Nothing belongs in the answer except the lines of the material that include "charts".

○ ○ ○ ○ ○ ○ ○

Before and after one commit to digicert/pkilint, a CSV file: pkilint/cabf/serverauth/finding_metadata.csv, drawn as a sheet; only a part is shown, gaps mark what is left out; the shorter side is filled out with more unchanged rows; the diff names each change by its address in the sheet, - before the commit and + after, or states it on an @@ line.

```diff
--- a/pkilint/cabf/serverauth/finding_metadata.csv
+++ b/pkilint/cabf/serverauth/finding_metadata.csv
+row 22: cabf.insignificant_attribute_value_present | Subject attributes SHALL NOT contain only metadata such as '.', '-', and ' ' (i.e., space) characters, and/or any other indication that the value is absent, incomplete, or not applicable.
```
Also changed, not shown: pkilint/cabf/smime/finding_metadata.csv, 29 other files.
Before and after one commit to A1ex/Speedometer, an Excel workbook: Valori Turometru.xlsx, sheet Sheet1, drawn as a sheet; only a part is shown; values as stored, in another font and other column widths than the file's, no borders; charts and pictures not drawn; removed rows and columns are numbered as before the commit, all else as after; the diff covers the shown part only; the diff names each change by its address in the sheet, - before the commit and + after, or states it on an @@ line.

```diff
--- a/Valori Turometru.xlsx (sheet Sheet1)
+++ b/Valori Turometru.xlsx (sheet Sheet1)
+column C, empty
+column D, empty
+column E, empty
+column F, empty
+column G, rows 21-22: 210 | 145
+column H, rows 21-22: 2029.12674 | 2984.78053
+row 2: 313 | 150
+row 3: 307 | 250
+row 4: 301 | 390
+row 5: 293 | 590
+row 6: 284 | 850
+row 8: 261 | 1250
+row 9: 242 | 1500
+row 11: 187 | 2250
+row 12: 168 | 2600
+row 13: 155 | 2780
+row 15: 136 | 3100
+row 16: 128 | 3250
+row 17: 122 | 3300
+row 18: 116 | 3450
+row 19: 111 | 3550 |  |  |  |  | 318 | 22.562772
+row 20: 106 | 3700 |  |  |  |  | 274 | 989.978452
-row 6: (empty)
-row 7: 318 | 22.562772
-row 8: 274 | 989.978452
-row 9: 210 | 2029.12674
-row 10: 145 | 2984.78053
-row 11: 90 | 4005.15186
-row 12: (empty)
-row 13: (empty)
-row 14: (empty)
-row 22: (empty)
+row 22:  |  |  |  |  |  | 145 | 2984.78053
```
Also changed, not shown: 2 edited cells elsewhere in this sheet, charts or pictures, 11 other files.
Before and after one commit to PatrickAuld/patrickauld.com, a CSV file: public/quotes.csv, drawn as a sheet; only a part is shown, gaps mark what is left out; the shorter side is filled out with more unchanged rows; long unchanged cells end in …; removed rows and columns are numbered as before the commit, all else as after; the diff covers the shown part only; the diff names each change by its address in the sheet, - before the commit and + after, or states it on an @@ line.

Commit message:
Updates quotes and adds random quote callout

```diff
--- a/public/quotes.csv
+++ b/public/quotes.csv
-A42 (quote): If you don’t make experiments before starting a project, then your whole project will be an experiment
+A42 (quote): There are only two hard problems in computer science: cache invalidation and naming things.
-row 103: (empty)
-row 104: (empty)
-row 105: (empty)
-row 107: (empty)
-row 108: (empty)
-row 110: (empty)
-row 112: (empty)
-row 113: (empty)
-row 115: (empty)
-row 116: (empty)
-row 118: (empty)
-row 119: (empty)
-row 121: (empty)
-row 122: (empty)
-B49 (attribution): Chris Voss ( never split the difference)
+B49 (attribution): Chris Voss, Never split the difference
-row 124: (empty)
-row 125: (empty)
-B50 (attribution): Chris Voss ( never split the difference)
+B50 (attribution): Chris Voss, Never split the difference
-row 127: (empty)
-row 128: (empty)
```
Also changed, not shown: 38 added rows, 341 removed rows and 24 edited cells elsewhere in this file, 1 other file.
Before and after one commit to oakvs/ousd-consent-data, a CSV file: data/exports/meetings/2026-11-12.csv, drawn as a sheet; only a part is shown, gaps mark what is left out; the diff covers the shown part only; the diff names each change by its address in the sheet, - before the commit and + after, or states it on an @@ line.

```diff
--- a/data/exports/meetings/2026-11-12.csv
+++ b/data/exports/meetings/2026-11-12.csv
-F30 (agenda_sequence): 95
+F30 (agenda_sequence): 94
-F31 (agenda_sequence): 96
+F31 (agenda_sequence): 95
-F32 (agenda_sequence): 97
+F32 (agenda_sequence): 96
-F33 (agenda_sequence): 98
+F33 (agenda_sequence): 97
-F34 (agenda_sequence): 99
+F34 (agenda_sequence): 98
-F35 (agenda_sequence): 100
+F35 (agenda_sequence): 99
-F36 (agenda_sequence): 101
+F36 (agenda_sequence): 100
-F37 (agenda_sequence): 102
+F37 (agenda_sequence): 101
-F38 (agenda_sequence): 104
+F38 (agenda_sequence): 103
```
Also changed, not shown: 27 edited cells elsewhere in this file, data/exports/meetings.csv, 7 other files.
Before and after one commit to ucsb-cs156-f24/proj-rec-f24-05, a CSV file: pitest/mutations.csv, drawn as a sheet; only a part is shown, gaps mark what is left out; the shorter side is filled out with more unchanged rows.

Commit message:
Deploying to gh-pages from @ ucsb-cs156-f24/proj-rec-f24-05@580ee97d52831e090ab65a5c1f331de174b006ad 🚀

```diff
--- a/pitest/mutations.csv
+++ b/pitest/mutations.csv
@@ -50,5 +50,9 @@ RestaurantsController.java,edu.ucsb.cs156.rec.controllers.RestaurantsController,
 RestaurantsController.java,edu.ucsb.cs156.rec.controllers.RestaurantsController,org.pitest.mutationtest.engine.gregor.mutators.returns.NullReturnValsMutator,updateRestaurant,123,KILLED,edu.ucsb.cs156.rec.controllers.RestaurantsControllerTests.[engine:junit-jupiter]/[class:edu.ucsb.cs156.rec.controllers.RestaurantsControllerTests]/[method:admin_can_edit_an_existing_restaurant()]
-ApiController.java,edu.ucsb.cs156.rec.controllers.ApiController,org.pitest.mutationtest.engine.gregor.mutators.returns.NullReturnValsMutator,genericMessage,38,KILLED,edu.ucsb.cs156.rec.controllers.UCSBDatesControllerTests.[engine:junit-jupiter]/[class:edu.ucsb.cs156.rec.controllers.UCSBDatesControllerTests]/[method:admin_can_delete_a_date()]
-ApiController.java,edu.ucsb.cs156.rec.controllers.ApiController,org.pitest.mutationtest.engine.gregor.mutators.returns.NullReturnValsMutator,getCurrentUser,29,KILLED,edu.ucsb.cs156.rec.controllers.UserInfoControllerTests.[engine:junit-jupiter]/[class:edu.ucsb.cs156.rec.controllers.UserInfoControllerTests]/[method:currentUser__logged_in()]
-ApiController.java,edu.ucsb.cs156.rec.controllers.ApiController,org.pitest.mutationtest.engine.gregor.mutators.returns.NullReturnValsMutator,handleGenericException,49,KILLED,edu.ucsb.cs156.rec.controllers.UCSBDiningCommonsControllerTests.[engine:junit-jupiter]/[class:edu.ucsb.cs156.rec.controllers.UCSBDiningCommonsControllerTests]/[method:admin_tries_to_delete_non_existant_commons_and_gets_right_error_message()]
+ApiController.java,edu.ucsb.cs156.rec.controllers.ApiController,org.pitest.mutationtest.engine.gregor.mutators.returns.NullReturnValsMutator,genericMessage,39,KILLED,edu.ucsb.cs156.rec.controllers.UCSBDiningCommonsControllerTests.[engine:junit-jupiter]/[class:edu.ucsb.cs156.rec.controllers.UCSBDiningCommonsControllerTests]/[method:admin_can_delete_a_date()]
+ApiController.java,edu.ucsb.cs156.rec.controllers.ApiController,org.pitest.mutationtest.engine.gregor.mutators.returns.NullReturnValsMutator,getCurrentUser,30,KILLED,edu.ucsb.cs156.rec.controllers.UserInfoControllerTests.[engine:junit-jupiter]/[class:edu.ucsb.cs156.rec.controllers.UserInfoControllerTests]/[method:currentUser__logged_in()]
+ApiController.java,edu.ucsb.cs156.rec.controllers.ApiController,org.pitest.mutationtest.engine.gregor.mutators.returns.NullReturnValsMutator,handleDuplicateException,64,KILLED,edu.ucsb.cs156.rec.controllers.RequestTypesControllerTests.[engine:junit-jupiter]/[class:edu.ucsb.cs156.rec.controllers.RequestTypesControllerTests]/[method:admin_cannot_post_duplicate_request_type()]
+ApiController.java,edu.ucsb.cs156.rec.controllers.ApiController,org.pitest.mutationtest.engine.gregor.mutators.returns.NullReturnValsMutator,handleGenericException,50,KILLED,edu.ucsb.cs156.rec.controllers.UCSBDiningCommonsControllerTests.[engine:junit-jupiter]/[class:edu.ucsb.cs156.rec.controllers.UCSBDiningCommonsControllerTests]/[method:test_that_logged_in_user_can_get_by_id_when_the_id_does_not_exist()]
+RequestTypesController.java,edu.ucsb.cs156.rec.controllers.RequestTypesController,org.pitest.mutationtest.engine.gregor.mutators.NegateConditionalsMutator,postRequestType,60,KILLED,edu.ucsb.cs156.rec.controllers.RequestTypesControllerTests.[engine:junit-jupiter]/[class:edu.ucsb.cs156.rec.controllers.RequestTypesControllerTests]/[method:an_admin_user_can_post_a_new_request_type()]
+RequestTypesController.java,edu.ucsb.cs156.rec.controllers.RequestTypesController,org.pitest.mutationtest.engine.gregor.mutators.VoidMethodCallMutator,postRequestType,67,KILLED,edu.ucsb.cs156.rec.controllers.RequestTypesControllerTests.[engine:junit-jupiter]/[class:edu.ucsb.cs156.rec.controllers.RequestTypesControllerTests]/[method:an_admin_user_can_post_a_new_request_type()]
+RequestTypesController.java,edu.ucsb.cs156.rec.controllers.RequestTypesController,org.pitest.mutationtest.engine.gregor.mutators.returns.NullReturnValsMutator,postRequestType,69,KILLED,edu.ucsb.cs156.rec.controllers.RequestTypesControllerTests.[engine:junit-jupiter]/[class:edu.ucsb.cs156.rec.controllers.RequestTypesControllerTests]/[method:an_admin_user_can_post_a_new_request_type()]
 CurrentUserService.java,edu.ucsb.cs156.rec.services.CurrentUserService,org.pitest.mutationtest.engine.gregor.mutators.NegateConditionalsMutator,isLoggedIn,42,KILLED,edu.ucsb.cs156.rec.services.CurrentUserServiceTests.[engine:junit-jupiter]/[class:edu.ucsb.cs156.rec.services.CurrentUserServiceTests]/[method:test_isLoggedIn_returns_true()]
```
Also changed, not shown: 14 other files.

○ ○ ○ ○ ○ ○ ○

▸ **Exercise result**
Before and after one commit to A1ex/Speedometer, an Excel workbook: Valori Turometru.xlsx, sheet Sheet1, drawn as a sheet; only a part is shown; values as stored, in another font and other column widths than the file's, no borders; charts and pictures not drawn; removed rows and columns are numbered as before the commit, all else as after; the diff covers the shown part only; the diff names each change by its address in the sheet, - before the commit and + after, or states it on an @@ line.
Also changed, not shown: 2 edited cells elsewhere in this sheet, charts or pictures, 11 other files.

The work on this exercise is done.